TASK REQUIREMENTS:
Your answer should consist of the lines in the data below that contain "bsection".

*** Begin section ***

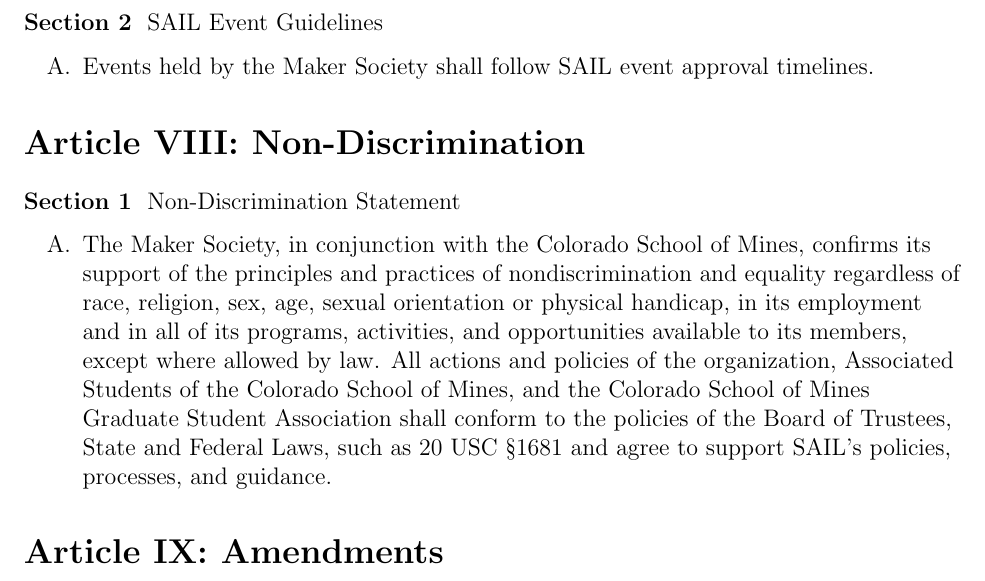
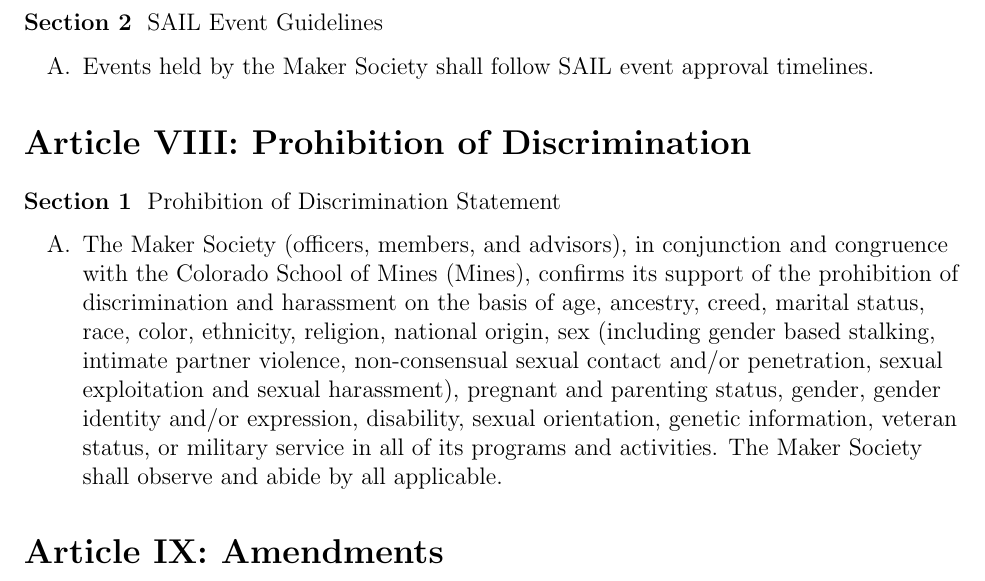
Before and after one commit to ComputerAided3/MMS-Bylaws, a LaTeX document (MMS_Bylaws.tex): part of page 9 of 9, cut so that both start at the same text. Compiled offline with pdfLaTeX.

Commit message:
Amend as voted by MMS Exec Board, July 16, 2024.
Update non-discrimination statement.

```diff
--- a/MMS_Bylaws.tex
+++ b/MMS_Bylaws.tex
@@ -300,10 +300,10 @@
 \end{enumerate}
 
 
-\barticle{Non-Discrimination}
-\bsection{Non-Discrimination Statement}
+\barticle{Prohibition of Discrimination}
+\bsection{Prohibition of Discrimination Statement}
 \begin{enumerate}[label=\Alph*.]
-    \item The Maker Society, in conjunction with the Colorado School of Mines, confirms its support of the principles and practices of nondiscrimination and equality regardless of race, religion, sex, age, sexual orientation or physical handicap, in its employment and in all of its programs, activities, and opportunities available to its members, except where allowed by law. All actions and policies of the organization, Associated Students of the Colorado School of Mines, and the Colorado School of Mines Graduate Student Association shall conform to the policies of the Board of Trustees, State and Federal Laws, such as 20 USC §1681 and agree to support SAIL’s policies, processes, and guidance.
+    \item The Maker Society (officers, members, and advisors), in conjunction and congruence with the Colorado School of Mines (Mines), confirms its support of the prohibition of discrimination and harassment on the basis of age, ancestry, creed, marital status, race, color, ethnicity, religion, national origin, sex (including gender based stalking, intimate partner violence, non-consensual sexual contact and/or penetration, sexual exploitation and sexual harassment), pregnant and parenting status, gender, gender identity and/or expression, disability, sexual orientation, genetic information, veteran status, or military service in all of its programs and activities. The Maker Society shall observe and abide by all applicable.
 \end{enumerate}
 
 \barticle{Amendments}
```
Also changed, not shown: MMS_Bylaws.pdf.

*** End section ***

EXPECTED ANSWER:
-\bsection{Non-Discrimination Statement}
+\bsection{Prohibition of Discrimination Statement}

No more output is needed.